Date & Time: Feb 14, 2017 at 1145 LT
Type of aircraft:
Beechcraft 90 King Air
Flight Phase:
Flight Type:
McAlester – Idabel
Crew on board:
Crew fatalities:
Pax on board:
Pax fatalities:
Other fatalities:
Total fatalities:
Captain / Total flying hours:
Captain / Total hours on type:
Aircraft flight hours:
The pilot stated that the engine start and airplane power-up were normal for the air medical flight with two medical crewmembers. The engine ice vanes were lowered (as required for ground operations) and then were subsequently raised before takeoff. Takeoff and climbout were routine, and the pilot leveled off the airplane at the assigned cruise altitude. The air traffic controller informed the pilot of heavy showers near the destination airport, and the pilot "put the ice vanes down." The pilot indicated that, shortly afterward, the airplane experienced two "quick" electrical power fluctuations in which "everything went away and then came back," and "[s]econds later the entire [electrical] system failed." Due to the associated loss of navigation capability while operating in instrument meteorological conditions (IMC), the pilot set a general course for better weather conditions based on information from his preflight weather briefing. While the pilot attempted to find a suitable hole in the clouds to descend through under visual conditions, the left engine lost power. The pilot ultimately located a field through the cloud cover and executed a single-engine off-airport landing, which resulted in substantial damage to the right engine mount and firewall. A postaccident examination of the airplane and systems did not reveal any anomalies consistent with an in-flight electrical system malfunction. The three-position ignition and engine start/starter-only switches were in the ON position, and the engine anti-ice switches were in the ON position. When the airplane battery was initially checked during the examination, the voltmeter indicated 10.7 volts (normal voltage is 12 volts); the battery was charged and appeared to function normally thereafter. The loss of electrical power was likely initiated by the pilot inadvertently selecting the engine start switches instead of the engine anti-ice (ice vane) switches. This resulted in the starter/generators changing to starter operation and taking the generator function offline. Airplane electrical power was then being supplied solely by the battery, which caused it to deplete and led to a subsequent loss of electrical power to the airplane. A postaccident examination revealed that neither wing fuel tank contained any visible fuel. The left nacelle fuel tank did not contain any visible fuel, and the right nacelle fuel tank appeared to contain about 1 quart of fuel. The lack of fuel onboard at the time of the accident is consistent with a loss of engine power due to fuel exhaustion. This was a result of the extended flight time as the pilot attempted to exit instrument conditions after the loss of electrical power to locate a suitable airport. Further, the operator reported that 253 gallons (1,720 lbs) of fuel were on board at takeoff, and the accident flight duration was 3.65 hours. At maximum range power, the expected fuel consumption was about 406 lbs/hour, resulting in an endurance of about 4.2 hours. Thus, the pilot did not have the adequate fuel reserves required for flying in IMC. Both the pilot and medical crewmembers described a lack of communication and coordination among crewmembers as the emergency transpired. This resulted in multiple course adjustments that hindered the pilot's ability to locate visual meteorological conditions before the left engine fuel supply was exhausted.

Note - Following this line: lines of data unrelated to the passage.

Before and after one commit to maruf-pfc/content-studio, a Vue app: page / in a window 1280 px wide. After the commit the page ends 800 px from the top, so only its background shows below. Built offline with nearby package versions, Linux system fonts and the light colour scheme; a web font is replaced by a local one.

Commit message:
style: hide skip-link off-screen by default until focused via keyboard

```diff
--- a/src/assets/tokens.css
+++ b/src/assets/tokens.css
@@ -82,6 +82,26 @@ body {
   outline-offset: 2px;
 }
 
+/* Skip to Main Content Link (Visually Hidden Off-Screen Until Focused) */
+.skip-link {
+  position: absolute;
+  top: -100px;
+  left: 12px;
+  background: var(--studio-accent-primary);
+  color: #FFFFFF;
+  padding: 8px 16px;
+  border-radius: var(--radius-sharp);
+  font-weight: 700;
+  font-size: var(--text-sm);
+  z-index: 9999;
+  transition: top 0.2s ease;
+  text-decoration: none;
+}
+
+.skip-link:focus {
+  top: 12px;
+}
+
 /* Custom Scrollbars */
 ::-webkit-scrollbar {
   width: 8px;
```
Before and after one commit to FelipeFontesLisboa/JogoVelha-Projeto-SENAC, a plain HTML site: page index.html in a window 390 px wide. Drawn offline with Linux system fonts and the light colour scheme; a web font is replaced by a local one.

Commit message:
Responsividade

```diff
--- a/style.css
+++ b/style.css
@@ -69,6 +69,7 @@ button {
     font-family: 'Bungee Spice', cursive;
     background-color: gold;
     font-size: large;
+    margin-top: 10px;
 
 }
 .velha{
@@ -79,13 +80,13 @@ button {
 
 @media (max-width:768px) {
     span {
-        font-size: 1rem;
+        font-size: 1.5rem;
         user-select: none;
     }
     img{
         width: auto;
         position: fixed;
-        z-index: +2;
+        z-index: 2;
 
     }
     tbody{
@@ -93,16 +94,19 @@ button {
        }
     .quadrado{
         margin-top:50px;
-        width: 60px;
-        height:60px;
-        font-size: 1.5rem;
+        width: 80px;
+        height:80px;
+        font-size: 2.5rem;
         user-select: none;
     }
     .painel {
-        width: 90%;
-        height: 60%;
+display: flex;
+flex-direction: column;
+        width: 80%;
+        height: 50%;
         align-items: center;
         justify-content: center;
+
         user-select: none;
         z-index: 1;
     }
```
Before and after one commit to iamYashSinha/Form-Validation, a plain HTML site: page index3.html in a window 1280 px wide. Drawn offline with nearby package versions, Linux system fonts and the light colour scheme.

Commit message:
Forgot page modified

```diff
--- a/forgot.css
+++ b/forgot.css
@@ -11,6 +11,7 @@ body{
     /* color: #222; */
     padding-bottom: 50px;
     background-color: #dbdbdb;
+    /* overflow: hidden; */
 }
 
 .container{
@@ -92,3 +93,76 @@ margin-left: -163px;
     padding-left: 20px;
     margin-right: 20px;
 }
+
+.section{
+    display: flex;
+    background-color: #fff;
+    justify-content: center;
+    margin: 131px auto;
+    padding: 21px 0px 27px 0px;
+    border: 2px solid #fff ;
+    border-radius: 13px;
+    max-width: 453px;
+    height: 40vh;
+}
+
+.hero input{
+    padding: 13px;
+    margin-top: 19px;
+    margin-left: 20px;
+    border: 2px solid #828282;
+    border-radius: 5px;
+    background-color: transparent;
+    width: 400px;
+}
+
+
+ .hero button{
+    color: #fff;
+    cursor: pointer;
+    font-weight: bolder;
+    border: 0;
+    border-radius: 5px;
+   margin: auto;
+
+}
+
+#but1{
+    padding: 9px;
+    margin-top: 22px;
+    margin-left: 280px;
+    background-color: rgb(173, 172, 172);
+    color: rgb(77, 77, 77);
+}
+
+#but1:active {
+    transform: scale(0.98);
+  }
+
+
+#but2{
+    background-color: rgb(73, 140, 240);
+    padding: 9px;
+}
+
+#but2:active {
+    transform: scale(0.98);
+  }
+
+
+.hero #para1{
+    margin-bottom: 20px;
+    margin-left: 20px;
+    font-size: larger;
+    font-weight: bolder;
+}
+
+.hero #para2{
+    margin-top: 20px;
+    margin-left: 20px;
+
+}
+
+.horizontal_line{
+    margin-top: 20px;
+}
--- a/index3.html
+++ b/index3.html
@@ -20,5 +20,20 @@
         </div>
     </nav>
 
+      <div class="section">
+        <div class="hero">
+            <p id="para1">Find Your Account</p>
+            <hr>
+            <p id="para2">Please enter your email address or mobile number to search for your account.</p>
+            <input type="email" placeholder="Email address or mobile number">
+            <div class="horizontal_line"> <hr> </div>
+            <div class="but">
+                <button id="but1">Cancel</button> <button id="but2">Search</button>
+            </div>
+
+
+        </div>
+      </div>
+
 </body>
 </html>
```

Probable cause:
The loss of electrical power due to the pilot's inadvertent selection of the engine start switches and the subsequent fuel exhaustion to the left engine as the pilot attempted to locate visual meteorological conditions. Contributing to the accident were the pilot's failure to ensure adequate fuel reserves on board for the flight in instrument meteorological conditions and the miscommunication between the pilot and medical crewmembers.
Final Report:
N1551C.pdf136.73 KB